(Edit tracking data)
== == ==
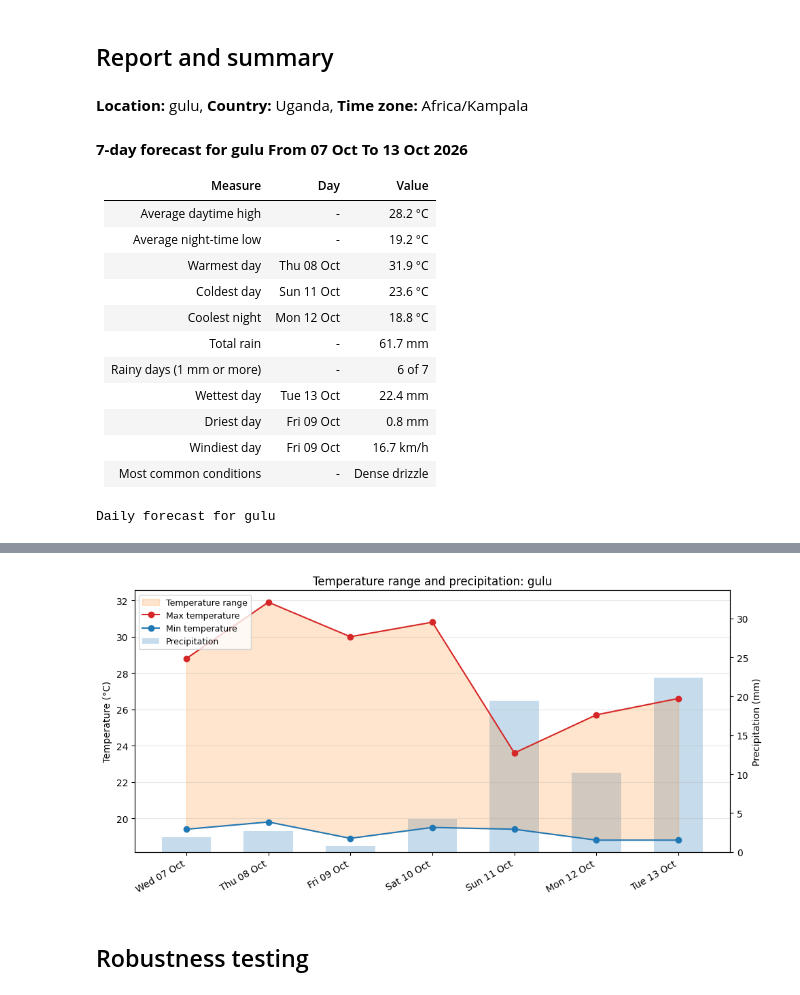
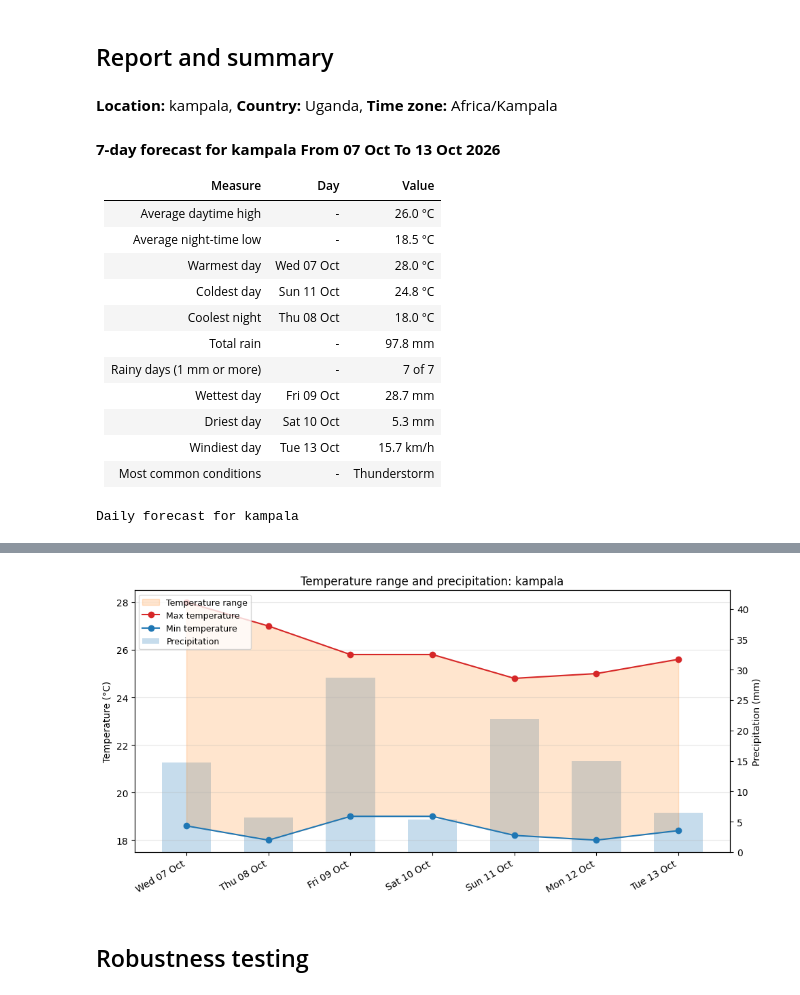
Before and after one commit to instantiate2roy/mini-project, a Jupyter notebook: project1_weather_forecast.ipynb, the cells around one changed output, grey strips where cells are left out. Cells and saved outputs as stored; diff of their text form; code cells hidden in the pictures.

Commit message:
Refactored code, added readme, instructions, tests, etc..

```diff
--- a/project1_weather_forecast.ipynb
+++ b/project1_weather_forecast.ipynb
@@ -44,7 +54,6 @@ import urllib.request
 
 base_url = "https://geocoding-api.open-meteo.com/v1/search"
 time_out=10
-location='kampala'
 
 try:
     params = {"name": location, "count": 1, "language": 'en', "format": 'json'}
@@ -68,7 +77,6 @@ import requests
 
 base_url = "https://geocoding-api.open-meteo.com/v1/search"
 time_out=10
-location='Gulu'
 
 try:
     params = {"name": location, "count": 1, "language": 'en', "format": 'json'}
@@ -103,8 +111,7 @@ import requests
 
 base_url = "https://geocoding-api.open-meteo.com/v1/search"
 time_out=10
-#test location is kampala
-location='kampala'
+
 try:
     params = {"name":location, "count": 1, "language": "en", "format": "json"}
     resp = requests.get(base_url, params=params, timeout=time_out)
@@ -122,15 +129,13 @@ Response time: 906 ms
 ## Forecast retreival and display
 # %%
 from src.open_meteo import OpenMeteo
+from IPython.display import display, Markdown
 
 try:
     time_out =10
     n_days = 7
-    location = input('Please provide a location: ')
-    if len(location) <= 0:
-        raise ValueError('Invalid location name!')
 
-    wf =  OpenMeteo()
+    wf =  OpenMeteo(email)
     data = wf.geocode(location, time_out)
     if(data):
         fcst= wf.get_forecast(data['latitude'],data['longitude'], n_days, data['timezone'],time_out)
@@ -157,49 +162,39 @@ except Exception as e:
 # %% [markdown]
 ## Report and summary
 # %%
-from src.open_meteo import OpenMeteo
 from src.weather_report import WeatherReport
+from IPython.display import display, Markdown
 
 try:
-    time_out =10
-    n_days = 7
-    location = input('Please provide a location: ')
-    if len(location) <= 0:
-        raise ValueError('Invalid location name!')
-
-    wf =   OpenMeteo()
-    data = wf.geocode(location, time_out)
-    if(data):
-        fcst= wf.get_forecast(data['latitude'],data['longitude'], n_days,data['timezone'],time_out)
-        if(fcst):
-            dataframe =  wf.forecast_to_dataframe(fcst)
-            display(Markdown(
+    if(fcst):
+        dataframe =  wf.forecast_to_dataframe(fcst)
+        display(Markdown(
                     f"**Location:** {location}, **Country:** {data.get('country', '-')}, "
                     f"**Time zone:** {fcst['timezone']}"
                     ))
-            report = WeatherReport(dataframe, location)
-            report.show()
+        report = WeatherReport(dataframe, location)
+        report.show()
 
 except Exception as e:
     print(f"Error: {e}")
 # %% [output]
-**Location:** gulu, **Country:** Uganda, **Time zone:** Africa/Kampala
+**Location:** kampala, **Country:** Uganda, **Time zone:** Africa/Kampala
-**7-day forecast for gulu**
+**7-day forecast for kampala**
 **From 07 Oct To 13 Oct 2026**
 
 | Measure | Day | Value |
 |---|---|---|
-| Average daytime high | - | 28.2 °C |
-| Average night-time low | - | 19.2 °C |
-| Warmest day | Thu 08 Oct | 31.9 °C |
-| Coldest day | Sun 11 Oct | 23.6 °C |
-| Coolest night | Mon 12 Oct | 18.8 °C |
-| Total rain | - | 61.7 mm |
-| Rainy days (1 mm or more) | - | 6 of 7 |
-| Wettest day | Tue 13 Oct | 22.4 mm |
-| Driest day | Fri 09 Oct | 0.8 mm |
-| Windiest day | Fri 09 Oct | 16.7 km/h |
-| Most common conditions | - | Dense drizzle |
+| Average daytime high | - | 26.0 °C |
+| Average night-time low | - | 18.5 °C |
+| Warmest day | Wed 07 Oct | 28.0 °C |
+| Coldest day | Sun 11 Oct | 24.8 °C |
+| Coolest night | Thu 08 Oct | 18.0 °C |
+| Total rain | - | 97.8 mm |
+| Rainy days (1 mm or more) | - | 7 of 7 |
+| Wettest day | Fri 09 Oct | 28.7 mm |
+| Driest day | Sat 10 Oct | 5.3 mm |
+| Windiest day | Tue 13 Oct | 15.7 km/h |
+| Most common conditions | - | Thunderstorm |
-Daily forecast for gulu
+Daily forecast for kampala
 |  | Weather | Max temperature (°C) | Min temperature (°C) | Precipitation (mm) | Max wind speed (km/h) |
 | Date |  |  |  |  |  |
@@ -213,4 +208,4 @@ Daily forecast for gulu
-[figure, old version]
+[figure, new version]
 # %% [markdown]
 ## Robustness testing
 # %%
```
Also changed, not shown: parts of 8 cells of this notebook, 14 other files.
== == ==
### Exercise aim:
Of the lines above, copy each that contains "OpenMeteo".

### Solution:
 from src.open_meteo import OpenMeteo
-    wf =  OpenMeteo()
+    wf =  OpenMeteo(email)
-from src.open_meteo import OpenMeteo
-    wf =   OpenMeteo()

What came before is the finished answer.